◆ How to complete this task
The answer must be a single number: how many lines in the entries hold the string "size".

[Dataset records]
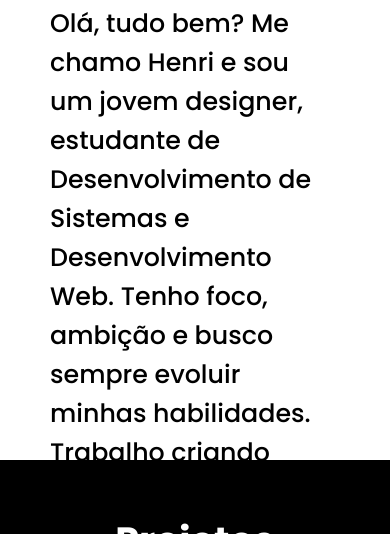
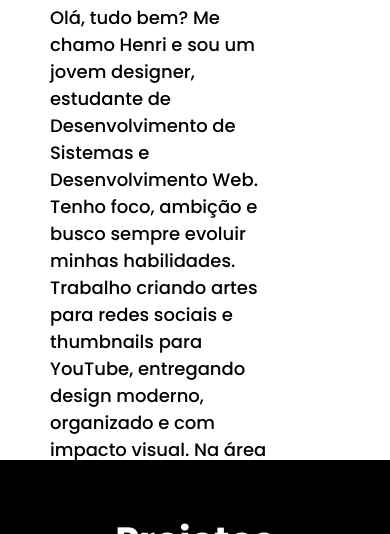
Before and after one commit to HenrikzZ0/Portfolio-HenriCunha, a plain HTML site: page index.html in a window 390 px wide. Shown: the part 310-844 px from the top of the page. Drawn offline with nearby package versions, Linux system fonts and the light colour scheme.

Commit message:
Update index.html

```diff
--- a/index.html
+++ b/index.html
@@ -8,7 +8,7 @@
     <title>Henri Cunha - O seu Designer!</title>
     <style>
         .text {
-            font-size: 3vh;
+            font-size: 24px;
         }
 
         #cont {
@@ -19,7 +19,7 @@
                 width: 100%;
               }
             .text{
-                font-size: 3vh;
+                font-size: 18px;
               }
         }
 
```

◆ Completed exercise
4